TASK DESCRIPTION:
Of the lines in the listing below, count those containing "target". Provide the count and nothing else.
= Beginning of Section =
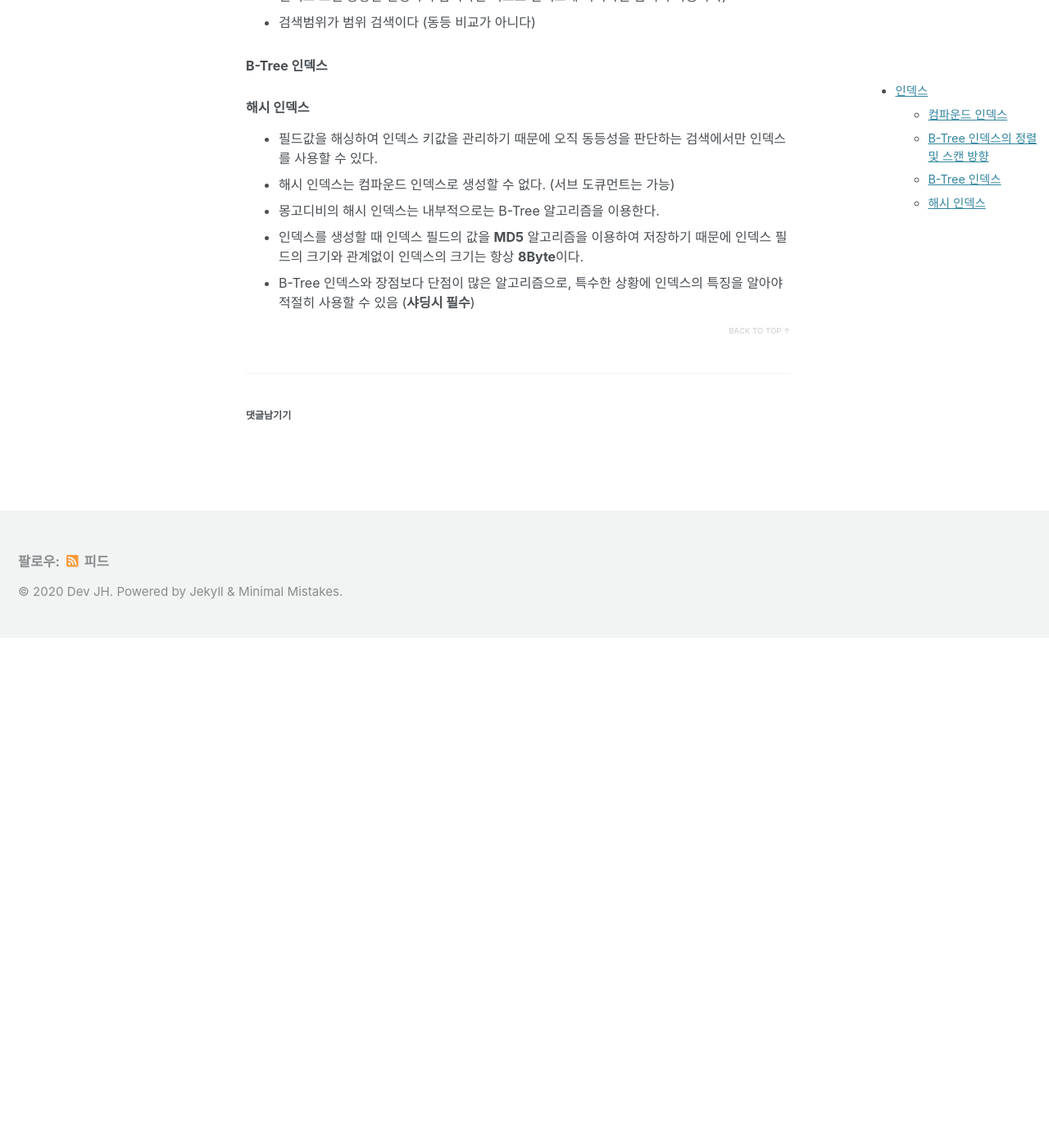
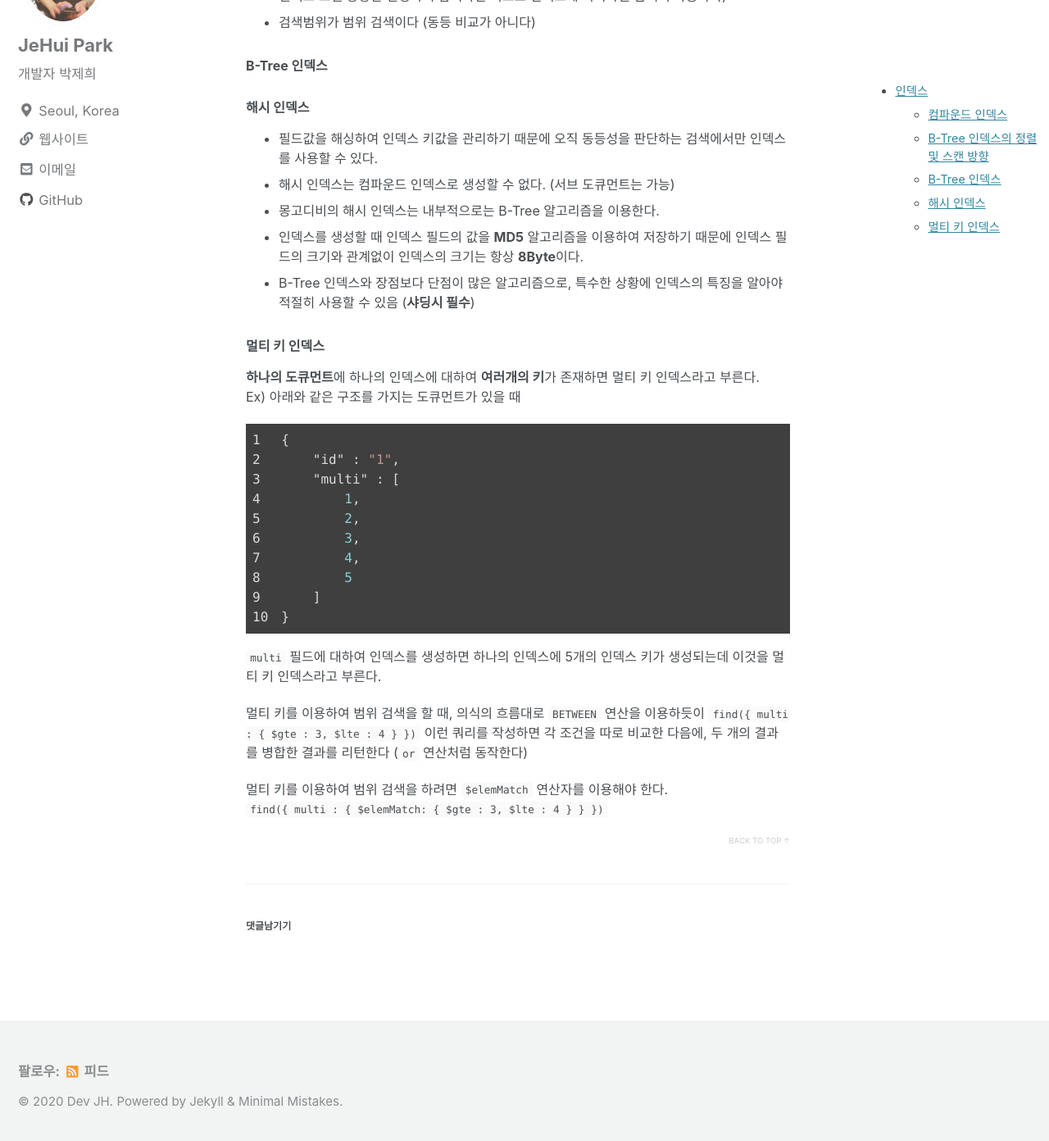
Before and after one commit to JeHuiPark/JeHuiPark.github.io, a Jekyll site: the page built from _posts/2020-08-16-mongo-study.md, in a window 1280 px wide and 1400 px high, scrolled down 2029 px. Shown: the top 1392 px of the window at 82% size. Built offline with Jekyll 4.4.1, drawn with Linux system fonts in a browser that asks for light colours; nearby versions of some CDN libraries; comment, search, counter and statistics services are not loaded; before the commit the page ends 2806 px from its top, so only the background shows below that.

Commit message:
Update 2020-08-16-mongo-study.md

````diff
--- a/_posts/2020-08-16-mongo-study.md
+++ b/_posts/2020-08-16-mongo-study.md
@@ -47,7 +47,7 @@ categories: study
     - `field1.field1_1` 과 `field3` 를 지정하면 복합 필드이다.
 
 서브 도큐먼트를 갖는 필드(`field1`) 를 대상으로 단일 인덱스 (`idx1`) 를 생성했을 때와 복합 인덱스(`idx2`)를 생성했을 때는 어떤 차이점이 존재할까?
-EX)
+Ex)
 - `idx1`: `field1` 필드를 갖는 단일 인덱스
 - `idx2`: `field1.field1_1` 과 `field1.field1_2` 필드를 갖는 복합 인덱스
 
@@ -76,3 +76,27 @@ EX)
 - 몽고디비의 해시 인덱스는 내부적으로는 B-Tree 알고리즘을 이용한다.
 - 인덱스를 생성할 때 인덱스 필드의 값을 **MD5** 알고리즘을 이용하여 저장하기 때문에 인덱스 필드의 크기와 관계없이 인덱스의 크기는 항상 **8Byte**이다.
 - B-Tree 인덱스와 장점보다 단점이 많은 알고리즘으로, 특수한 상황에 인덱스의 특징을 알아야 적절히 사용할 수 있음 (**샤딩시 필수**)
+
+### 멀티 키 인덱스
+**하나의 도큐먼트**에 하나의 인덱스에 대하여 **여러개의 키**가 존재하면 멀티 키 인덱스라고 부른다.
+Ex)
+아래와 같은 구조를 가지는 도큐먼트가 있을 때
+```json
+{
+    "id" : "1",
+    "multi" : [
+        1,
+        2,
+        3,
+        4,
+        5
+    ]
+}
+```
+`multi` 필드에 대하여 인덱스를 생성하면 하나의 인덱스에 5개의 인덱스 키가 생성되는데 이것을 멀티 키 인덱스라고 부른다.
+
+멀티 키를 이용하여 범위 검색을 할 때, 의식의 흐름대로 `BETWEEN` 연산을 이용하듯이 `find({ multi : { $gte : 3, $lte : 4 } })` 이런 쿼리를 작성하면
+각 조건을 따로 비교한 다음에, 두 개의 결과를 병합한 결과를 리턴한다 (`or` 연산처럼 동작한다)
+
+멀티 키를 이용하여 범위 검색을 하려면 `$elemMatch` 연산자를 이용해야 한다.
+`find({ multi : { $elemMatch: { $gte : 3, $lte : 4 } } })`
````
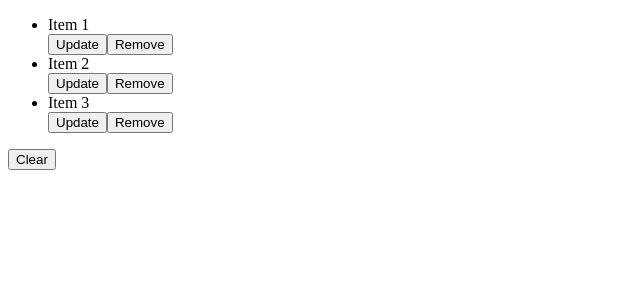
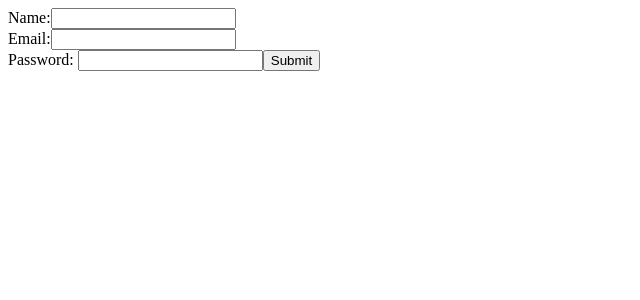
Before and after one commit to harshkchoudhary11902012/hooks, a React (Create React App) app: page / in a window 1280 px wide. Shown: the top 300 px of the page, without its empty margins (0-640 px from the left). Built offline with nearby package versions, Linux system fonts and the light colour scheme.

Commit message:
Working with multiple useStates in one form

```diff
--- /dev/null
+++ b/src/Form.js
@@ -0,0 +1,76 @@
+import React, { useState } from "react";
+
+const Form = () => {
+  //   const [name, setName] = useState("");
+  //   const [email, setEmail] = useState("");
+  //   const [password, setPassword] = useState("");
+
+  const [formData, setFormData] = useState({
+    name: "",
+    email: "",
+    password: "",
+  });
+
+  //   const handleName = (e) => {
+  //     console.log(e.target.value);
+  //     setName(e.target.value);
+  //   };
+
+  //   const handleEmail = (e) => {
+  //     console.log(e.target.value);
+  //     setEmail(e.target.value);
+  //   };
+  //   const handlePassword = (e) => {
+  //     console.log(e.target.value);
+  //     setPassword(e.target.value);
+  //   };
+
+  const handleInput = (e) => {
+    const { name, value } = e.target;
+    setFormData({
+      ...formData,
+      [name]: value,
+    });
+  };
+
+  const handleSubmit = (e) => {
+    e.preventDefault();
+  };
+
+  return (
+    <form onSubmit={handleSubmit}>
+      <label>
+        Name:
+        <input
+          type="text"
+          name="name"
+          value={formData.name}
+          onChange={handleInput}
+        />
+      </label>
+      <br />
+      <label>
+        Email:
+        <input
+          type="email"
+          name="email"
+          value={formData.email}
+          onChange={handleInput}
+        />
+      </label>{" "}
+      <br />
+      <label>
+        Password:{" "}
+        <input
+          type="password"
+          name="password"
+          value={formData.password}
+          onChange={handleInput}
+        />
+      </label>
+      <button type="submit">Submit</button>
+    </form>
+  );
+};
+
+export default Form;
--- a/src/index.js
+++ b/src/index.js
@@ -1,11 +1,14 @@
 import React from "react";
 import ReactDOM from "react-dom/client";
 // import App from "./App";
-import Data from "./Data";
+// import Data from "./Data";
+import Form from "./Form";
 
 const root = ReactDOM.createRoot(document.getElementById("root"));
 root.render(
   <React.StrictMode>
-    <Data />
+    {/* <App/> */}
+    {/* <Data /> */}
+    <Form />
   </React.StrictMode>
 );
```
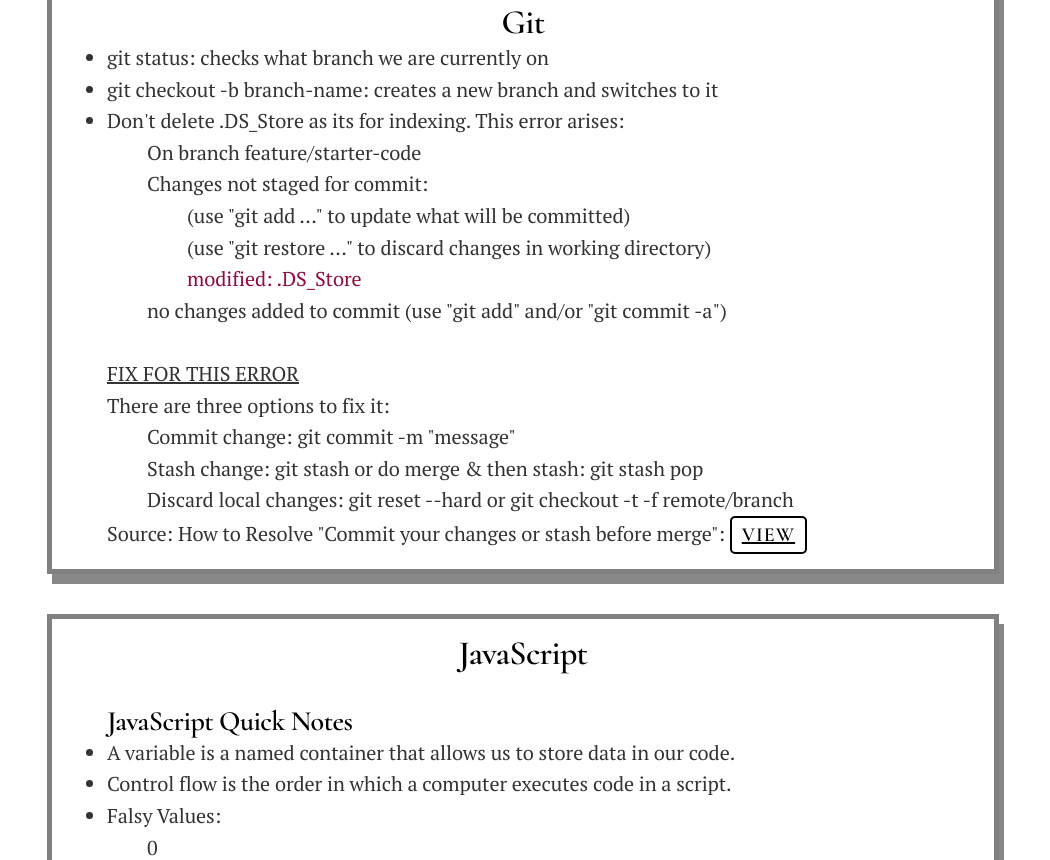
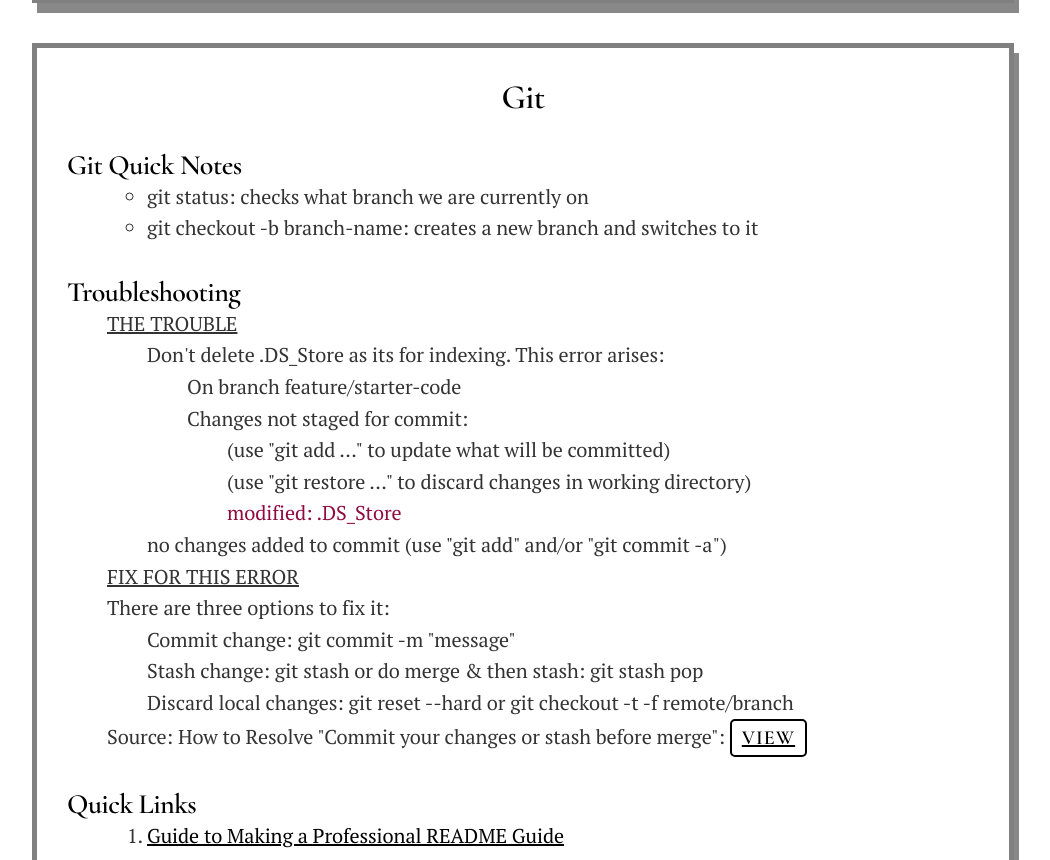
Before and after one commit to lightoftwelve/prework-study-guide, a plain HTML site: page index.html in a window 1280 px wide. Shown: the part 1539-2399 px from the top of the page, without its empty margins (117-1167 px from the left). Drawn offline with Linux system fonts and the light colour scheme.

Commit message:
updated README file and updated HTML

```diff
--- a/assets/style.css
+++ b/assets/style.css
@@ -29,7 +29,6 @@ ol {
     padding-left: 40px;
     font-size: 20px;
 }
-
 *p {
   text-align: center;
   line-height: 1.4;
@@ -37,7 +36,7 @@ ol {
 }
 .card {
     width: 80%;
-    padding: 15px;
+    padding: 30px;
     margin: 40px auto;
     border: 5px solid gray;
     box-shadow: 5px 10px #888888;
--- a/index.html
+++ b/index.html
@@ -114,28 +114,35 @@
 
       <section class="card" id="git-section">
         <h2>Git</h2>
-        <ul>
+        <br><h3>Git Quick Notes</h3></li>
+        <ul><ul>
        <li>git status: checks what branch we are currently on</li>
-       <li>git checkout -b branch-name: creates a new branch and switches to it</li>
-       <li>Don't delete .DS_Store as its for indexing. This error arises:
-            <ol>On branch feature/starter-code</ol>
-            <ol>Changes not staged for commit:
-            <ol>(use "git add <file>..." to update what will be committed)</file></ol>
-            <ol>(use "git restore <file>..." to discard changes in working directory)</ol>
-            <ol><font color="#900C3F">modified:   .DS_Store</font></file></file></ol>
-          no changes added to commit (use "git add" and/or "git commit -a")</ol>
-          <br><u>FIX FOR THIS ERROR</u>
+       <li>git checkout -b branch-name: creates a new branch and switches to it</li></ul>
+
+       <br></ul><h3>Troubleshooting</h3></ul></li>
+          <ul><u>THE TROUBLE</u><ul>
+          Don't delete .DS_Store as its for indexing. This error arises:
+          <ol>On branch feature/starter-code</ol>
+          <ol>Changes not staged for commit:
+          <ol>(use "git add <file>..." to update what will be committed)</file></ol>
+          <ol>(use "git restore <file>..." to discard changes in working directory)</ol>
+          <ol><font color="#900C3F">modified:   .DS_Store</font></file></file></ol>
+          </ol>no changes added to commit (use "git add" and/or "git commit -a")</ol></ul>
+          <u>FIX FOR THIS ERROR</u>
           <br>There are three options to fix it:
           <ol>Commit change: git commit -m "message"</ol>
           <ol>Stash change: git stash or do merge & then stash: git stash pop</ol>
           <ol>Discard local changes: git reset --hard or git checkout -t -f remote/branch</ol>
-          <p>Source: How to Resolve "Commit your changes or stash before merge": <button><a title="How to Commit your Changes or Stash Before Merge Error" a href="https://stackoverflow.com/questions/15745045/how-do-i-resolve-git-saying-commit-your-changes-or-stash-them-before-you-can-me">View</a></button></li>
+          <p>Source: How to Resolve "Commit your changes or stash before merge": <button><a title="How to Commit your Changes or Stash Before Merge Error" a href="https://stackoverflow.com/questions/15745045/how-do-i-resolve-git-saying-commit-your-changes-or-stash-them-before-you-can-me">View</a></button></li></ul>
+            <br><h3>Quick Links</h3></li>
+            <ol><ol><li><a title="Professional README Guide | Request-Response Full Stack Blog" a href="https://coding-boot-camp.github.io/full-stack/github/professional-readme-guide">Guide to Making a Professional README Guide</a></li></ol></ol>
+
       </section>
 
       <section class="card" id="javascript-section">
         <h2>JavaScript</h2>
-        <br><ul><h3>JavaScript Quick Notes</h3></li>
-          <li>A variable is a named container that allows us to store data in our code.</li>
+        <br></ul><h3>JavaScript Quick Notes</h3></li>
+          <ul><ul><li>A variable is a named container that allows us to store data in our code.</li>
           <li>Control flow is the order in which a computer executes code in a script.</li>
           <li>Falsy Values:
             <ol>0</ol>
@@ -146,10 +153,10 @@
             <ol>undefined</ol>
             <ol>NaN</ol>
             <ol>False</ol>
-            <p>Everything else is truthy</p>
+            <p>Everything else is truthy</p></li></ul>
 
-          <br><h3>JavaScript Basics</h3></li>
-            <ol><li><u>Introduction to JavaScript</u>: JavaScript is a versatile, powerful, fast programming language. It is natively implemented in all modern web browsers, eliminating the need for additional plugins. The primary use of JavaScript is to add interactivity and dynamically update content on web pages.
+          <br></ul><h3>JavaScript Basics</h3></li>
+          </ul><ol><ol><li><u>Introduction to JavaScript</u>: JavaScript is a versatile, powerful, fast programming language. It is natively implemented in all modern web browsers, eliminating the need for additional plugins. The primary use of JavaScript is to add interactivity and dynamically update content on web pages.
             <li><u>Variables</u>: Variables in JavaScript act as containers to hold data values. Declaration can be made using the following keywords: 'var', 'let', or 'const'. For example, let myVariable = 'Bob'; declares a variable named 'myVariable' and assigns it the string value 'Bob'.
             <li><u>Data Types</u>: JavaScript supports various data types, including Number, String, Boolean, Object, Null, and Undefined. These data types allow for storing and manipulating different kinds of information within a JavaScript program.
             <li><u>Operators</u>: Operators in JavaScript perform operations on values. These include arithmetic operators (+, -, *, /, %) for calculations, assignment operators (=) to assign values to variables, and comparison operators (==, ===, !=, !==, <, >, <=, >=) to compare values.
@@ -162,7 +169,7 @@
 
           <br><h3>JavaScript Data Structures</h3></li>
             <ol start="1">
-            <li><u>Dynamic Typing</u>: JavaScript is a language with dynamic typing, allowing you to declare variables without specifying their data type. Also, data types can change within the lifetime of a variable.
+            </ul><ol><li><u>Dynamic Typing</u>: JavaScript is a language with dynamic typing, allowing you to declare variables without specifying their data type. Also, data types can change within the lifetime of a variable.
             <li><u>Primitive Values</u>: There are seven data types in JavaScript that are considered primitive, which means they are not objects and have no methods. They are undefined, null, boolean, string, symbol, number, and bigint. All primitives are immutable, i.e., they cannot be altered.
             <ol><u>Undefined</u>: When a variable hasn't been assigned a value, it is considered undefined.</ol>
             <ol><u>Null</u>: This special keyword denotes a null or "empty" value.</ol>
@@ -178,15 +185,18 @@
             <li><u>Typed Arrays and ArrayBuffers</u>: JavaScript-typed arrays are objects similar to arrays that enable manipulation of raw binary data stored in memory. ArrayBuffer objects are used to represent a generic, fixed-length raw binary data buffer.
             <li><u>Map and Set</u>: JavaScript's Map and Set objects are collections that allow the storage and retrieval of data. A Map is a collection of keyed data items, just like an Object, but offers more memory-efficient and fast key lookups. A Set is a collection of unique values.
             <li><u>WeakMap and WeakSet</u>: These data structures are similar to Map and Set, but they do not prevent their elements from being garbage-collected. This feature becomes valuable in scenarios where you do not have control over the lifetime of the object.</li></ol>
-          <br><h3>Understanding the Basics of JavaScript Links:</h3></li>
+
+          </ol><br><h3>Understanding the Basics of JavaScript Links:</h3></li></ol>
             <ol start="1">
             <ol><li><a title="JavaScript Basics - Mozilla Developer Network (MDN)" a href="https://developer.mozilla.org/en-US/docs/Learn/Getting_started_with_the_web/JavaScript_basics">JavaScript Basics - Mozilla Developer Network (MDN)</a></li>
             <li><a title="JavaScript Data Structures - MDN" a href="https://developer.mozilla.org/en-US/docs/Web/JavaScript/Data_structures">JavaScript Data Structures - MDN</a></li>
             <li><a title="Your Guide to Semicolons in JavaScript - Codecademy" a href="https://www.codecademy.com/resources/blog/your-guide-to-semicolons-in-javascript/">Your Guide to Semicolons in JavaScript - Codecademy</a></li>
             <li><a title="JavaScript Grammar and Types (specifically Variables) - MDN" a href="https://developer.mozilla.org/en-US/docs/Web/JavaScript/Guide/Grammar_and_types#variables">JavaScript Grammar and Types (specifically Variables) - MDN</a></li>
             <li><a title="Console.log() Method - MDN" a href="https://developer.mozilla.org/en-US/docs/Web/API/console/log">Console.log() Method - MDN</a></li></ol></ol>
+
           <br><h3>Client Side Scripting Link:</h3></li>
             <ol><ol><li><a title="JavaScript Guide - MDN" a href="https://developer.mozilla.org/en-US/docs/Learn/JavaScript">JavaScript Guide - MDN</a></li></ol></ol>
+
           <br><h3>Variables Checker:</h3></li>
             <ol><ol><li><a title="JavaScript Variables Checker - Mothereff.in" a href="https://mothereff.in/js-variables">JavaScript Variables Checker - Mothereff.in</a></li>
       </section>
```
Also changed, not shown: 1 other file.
= End of Section =
ANSWER TO THE EXERCISE:
7